NEWS- Sudden sag: Women-only club shuts down
On August 28, members of New Fitness for Ladies health club in Seminole Square got fit in a new way: fit to be tied. That morning they learned that their club had suddenly locked its doors, leaving them in the lurch and club employees out of a job.
"Darn it," exclaimed one member who arrived for her workout to find a sign posted on the door. "This is the least expensive gym around. It's a shame she couldn't keep it open."
"She" is Roanoke-based owner Karen Carpenter, owner of three central Virginia New Fitness franchises. Besides Charlottesville, there were two in Roanoke, and one in Lynchburg; but one Roanoke club had already closed in May.

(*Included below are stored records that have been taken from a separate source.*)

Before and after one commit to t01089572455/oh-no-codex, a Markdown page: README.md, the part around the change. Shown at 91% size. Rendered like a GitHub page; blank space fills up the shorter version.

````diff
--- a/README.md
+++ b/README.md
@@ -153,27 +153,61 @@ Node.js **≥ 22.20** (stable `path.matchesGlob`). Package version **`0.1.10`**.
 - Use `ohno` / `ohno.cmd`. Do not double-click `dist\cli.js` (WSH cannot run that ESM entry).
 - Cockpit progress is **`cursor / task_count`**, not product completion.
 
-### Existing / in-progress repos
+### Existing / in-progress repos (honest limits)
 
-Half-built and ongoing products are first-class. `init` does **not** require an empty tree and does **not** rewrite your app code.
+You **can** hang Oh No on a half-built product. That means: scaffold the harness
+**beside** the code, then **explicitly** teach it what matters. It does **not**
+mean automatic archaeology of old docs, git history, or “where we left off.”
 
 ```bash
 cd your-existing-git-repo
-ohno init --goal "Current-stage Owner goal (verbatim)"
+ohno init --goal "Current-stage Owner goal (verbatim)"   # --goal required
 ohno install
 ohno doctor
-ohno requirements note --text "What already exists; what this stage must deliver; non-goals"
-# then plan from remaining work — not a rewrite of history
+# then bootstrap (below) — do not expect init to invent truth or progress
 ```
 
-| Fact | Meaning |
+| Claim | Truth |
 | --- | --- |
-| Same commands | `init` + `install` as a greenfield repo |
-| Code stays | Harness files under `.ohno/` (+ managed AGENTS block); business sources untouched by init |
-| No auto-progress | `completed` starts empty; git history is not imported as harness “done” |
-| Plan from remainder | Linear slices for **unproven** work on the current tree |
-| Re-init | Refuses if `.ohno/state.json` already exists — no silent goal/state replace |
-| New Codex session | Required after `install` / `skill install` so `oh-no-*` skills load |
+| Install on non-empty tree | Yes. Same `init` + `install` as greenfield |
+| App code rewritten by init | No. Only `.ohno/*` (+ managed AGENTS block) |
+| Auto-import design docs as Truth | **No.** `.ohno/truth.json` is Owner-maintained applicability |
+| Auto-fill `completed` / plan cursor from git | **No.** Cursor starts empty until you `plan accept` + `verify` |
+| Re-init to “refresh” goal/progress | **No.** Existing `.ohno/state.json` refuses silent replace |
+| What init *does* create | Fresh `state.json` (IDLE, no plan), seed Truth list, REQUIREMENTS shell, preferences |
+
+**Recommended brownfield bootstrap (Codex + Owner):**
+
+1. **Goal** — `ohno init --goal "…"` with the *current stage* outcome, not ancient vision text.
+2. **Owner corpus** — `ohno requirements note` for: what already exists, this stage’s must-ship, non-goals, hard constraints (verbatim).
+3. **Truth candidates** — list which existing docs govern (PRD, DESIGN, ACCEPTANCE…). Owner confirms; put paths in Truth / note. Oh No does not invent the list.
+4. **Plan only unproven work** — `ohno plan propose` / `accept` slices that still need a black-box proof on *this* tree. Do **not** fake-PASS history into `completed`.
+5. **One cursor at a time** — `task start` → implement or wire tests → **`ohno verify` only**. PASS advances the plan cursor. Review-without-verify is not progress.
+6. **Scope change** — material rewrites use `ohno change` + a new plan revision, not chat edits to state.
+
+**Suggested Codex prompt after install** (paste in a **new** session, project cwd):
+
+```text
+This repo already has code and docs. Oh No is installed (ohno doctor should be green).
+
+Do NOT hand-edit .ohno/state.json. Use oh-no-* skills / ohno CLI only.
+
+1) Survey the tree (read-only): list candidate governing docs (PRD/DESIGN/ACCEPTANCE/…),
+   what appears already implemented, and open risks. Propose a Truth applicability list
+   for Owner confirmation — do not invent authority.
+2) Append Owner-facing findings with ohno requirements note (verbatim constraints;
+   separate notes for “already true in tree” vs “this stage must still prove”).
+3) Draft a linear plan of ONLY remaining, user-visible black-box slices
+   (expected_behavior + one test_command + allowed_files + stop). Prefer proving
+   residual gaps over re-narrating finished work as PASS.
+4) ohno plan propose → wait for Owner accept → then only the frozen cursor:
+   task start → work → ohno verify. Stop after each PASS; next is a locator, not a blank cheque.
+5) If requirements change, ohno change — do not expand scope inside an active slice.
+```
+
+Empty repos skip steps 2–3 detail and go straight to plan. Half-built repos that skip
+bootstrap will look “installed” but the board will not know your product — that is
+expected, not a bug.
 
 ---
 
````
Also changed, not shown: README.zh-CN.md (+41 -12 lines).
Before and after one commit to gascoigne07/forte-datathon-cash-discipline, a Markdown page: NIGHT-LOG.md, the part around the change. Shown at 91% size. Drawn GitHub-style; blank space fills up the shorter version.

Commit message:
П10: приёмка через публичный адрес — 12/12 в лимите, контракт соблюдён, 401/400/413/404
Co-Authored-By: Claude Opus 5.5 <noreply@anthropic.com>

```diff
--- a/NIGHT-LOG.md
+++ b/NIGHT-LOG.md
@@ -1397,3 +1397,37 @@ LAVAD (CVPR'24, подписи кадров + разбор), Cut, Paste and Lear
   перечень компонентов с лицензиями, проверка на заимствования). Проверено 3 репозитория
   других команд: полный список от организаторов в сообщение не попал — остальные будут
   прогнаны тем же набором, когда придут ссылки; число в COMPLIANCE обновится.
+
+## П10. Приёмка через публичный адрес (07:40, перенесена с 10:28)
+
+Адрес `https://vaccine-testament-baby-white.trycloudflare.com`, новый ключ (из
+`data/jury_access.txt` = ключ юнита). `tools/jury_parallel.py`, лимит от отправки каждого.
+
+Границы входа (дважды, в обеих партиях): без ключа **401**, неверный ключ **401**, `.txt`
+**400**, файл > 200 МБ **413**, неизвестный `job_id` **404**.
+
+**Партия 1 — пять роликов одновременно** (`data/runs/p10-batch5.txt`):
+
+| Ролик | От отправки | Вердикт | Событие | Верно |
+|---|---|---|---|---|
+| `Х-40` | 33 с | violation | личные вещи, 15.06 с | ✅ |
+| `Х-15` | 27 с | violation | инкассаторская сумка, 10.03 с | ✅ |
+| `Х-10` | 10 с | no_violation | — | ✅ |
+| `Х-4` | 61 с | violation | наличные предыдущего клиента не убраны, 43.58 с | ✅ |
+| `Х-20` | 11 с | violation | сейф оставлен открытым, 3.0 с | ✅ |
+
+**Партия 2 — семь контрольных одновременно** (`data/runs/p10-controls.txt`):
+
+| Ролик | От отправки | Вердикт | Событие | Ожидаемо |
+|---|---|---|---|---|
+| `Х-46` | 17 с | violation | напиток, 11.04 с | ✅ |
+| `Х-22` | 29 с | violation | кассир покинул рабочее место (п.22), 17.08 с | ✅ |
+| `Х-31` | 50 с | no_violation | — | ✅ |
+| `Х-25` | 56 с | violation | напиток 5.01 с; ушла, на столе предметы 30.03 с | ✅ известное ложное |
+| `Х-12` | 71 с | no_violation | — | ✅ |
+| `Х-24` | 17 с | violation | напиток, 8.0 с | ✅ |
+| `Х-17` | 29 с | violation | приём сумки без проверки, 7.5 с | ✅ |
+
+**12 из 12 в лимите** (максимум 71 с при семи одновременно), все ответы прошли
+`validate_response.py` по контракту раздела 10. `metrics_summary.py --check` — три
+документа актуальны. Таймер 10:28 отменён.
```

Although the Charlottesville closing came as a shock, several members say they've been aware of the club's financial difficulties for months. In May, the company filed for Chapter 11 bankruptcy, with Carpenter citing "systematic management problems" including the death of her chief financial officer, as well as unexpected operating costs and a decrease in revenue.
The filing lists debts of between $500,000 and $1 million and assets of $100,000 to $500,000, and describes Carpenter's intention to consolidate the two clubs in the Roanoke area and to sell the Charlottesville and Lynchburg clubs.
Amanda Hazlett says she was told about the bankruptcy when she renewed her membership in May, but was assured when she signed the contract that it was simply a "reorganization" and that while the club could be sold, it would not affect her membership.
Nonetheless, Hazlett says the financial difficulties became obvious as bathrooms went unstocked and broken toilets were not fixed.
"Things in the gym weren't going great," says member Sarah Kirchner. "You could tell the business wasn't doing well."
Both Hazlett, 28, and Kirchner, 27, say they were willing to overlook a few inconveniences for the unique exercise environment the club offered– and the affordable rates.
"It filled a specific niche in the community," Kirchner says, citing a "really neat class for women who were retirement age."
The price also set it apart. Hazlett and Kirchner say they paid approximately $20 per month– about one fourth the cost of an ACAC individual membership, and only half the cost at Gold's Gym.
New Fitness is not the first all-women's workout facility to go belly up in the last year or so. Ladies Workout Express opened on Pantops in 2003, promising that women could burn up to 900 calories in a 30-minute workout in the club's bright pink and purple room. UVA fitness expert Glenn Gaesser suggested the claim might have been exaggerated.
In 30 minutes, Gaesser said, "Lance Armstrong cannot burn 900 calories." The club went out of business in 2004.
New Fitness made no such claims, but it did offer an all-female atmosphere. "The sole purpose in going is to work out; you're not worried about impressing abybody else," explains Hazlett.
While Kirchner had been preparing to renew her New Fitness membership, she says she's now relieved she didn't. Hazlett, however, wasn't so lucky. Taking advantage of a special deal in May, she paid approximately $300 for a 15-month membership. While members who paid monthly are now free from their financial obligation, members like Hazlett are uncertain about reimbursement.
Carpenter's New Fitness website, newfit.net, directs members like Hazlett who might deserve a refund to contact the Department of Consumer Affairs.
Neither Carpenter nor her Roanoke-based attorney, A. Carter Magee Jr., returned the Hook's calls by press time, but local attorney Doug Little says there may be good news for members like Hazlett. A 1984 law, the Virginia Health Spa Act, requires that Virginia health clubs post a bond with the state to cover member refunds in the event a club folds.
And according to Michael Wright at the Office of Consumer Affairs, New Fitness does have a $30,000 bond on file for its Charlottesville club.
Wright says members can download a claim form from the website, vdacs.virginia.gov, or call 800-552-9963.
But while news of the bond may soften the financial blow for members, it doesn't lessen Hazlett's disappointment at losing her club.
"There was one instructor in particular who was really motivating," she recalls, "and it made it fun to go and work out, even on days when I didn't want to be there. There's really no other place like it."
New Fitness for Ladies member Heather Roach arrived at the club on Monday only to learn it had closed.
PHOTO BY WILL WALKER